At a bus stop in south London, black teenager Eldine Matthews is murdered by a racist gang. Twenty years later, L Troop’s top boys – models of vice, deviance and violence – are far beyond justice. There are some people the law will not touch.
But Eldine’s murder is not forgotten. His story is once again on everyone’s lips and the streets of south London; a story of police corruption and the elimination of witnesses. A solicitor, a rent boy, a one-eyed comedian and his minder are raising ghosts; and Carl Hyatt, disgraced reporter, thinks he knows why.
There’s one man linking this crew of rambunctious dandies and enchanting thugs, and it’s the man Carl promised never to challenge again: Mulhall, kingpin of London’s rotten heart and defender of L Troop’s racist killers. Carl must face up to the morality of retribution and the reality of violence knowing that he is the weak link in the chain; and that he has placed everyone he loves within Mulhall’s reach.

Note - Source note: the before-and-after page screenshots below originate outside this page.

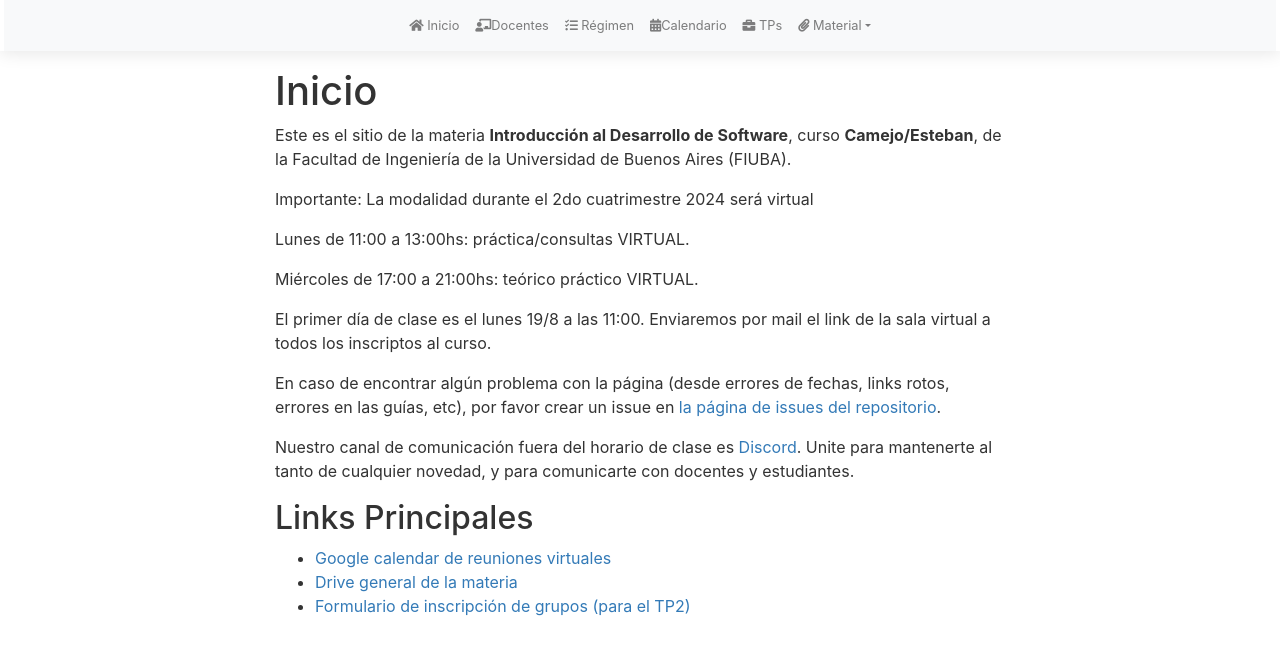
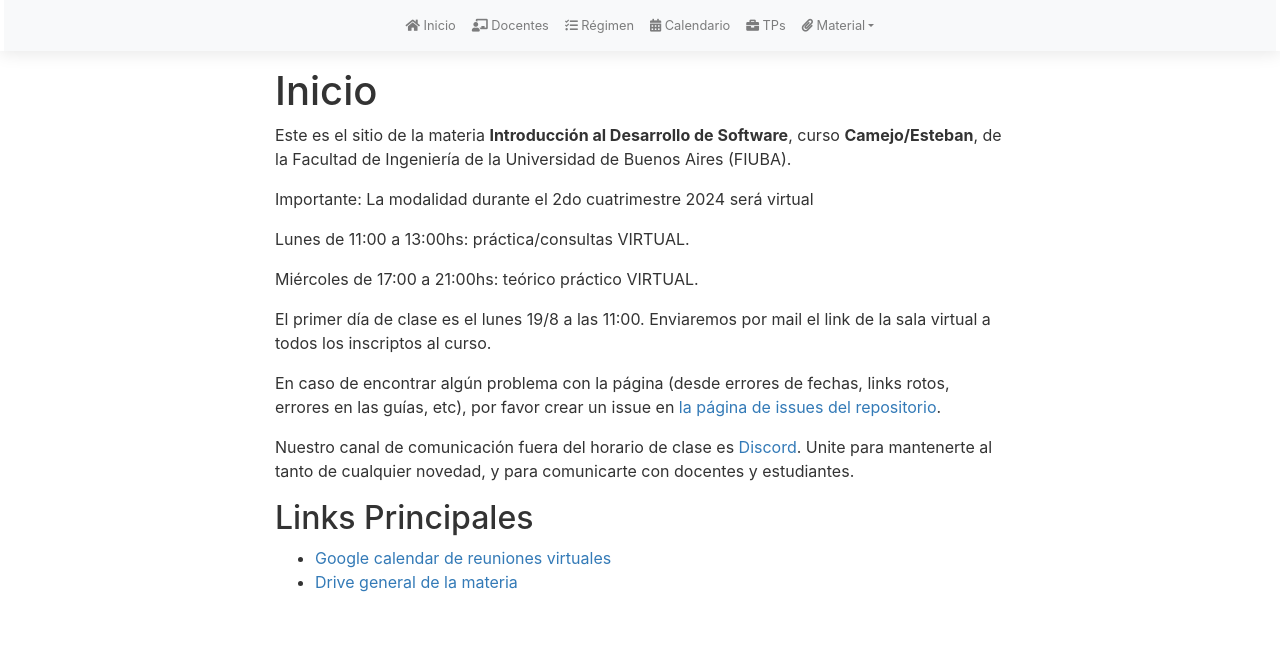
Before and after one commit to intro-tb022/intro, a Jekyll site: the page built from index.md, in a window 1280 px wide. Shown: the top 655 px of the page. Built offline with Jekyll 4.4.1, drawn with Linux system fonts in a browser that asks for light colours; nearby versions of some CDN libraries; our own code applies the rules of GitHub Pages for plain Markdown files.

Commit message:
Final touches

```diff
--- a/_data/docentes.yml
+++ b/_data/docentes.yml
@@ -3,8 +3,8 @@
 - nombre: Federico Esteban
   foto: /assets/img/docentes/fedee.jpg
   mail: fede.est@gmail.com
-  mail2: festeban@fi.uba.ar
   github: fmesteban
+
 
 ayudantes:
 
--- a/_includes/docentes.html
+++ b/_includes/docentes.html
@@ -17,10 +17,6 @@
           <a href="mailto:{{docente.mail}}"
              class="btn-social btn-outline social-link"><span class="fa fa-fw fa-envelope"></span></a>
           {% endif %}
-          {% if docente.mail2 %}
-          <a href="mailto:{{docente.mail2}}"
-             class="btn-social btn-outline social-link"><span class="fa fa-fw fa-envelope"></span></a>
-          {% endif %}
           {% if docente.github %}
           <a href="https://github.com/{{docente.github}}"
              class="btn-social btn-outline social-link"><span class="fab fa-fw fa-github"></span></a>
--- a/_includes/header.html
+++ b/_includes/header.html
@@ -11,11 +11,11 @@
                 <li class="nav-item {% if page.permalink == '/' %}active{% endif %}"><a class="nav-link"
                         href="{{ '/' | relative_url }}"><span class="fa fa-home"></span> Inicio</a></li>
                 <li class="nav-item {% if page.permalink == '/docentes' %}active{% endif %}"><a class="nav-link"
-                        href="{{ '/docentes' | relative_url }}"><span class="fa fa-chalkboard-teacher"></span>Docentes</a></li>
+                        href="{{ '/docentes' | relative_url }}"><span class="fa fa-chalkboard-teacher"></span> Docentes</a></li>
                 <li class="nav-item {% if page.permalink == '/regimen' %}active{% endif %}"><a class="nav-link"
                         href="{{ '/regimen' | relative_url }}"><span class="fa fa-tasks"></span> Régimen</a></li>
                 <li class="nav-item {% if page.permalink == '/calendario' %}active{% endif %}"><a class="nav-link"
-                        href="{{ '/calendario' | relative_url }}"><span class="fa fa-calendar-alt"></span>Calendario</a></li>
+                        href="{{ '/calendario' | relative_url }}"><span class="fa fa-calendar-alt"></span> Calendario</a></li>
                 <li class="nav-item {% if page.permalink == '/tps' %}active{% endif %}"><a class="nav-link"
                         href="{{ '/tps' | relative_url }}"><span class="fa fa-briefcase"></span> TPs</a></li>
                 {% assign menu_material = "/links_utiles, /material, /instalacion_linux" | split: ", " %}
--- a/assets/js/publicacion_tps.js
+++ b/assets/js/publicacion_tps.js
@@ -35,7 +35,7 @@
     if (dtHoy <= dtFinCuatrimestre) fila.innerHTML += "<td>" + prettyEntrega1 + "</td>"
     else fila.innerHTML += "<td> </td>"
 
-    if (dtEntrega2 == "Invalid Date" || dtHoy > dtFinCuatrimestre) fila.innerHTML += "<td> </td>"
+    if (dtEntrega2 == "Invalid Date" || dtHoy > dtFinCuatrimestre) fila.innerHTML += "<td> - </td>"
     else fila.innerHTML += "<td>" + prettyEntrega2 + "</td>"
 
     tabla.appendChild(fila)
--- a/index.md
+++ b/index.md
@@ -23,4 +23,4 @@
 
 * [Google calendar de reuniones virtuales]({{site.data.links.calendario}})
 * [Drive general de la materia]({{site.data.links.drive}})
-* [Formulario de inscripción de grupos (para el TP2)]({{site.data.links.formulario_grupos}})
+<!-- * [Formulario de inscripción de grupos (para el TP2)]({{site.data.links.formulario_grupos}}) -->
```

The Treatment is steeped in London’s criminal past, its shadows of corruption and institutional racism.
Like a seventeenth-century revenge tragedy, its characters reel from the streets, bars and brothels, hyperarticulate and propelled by wild justice.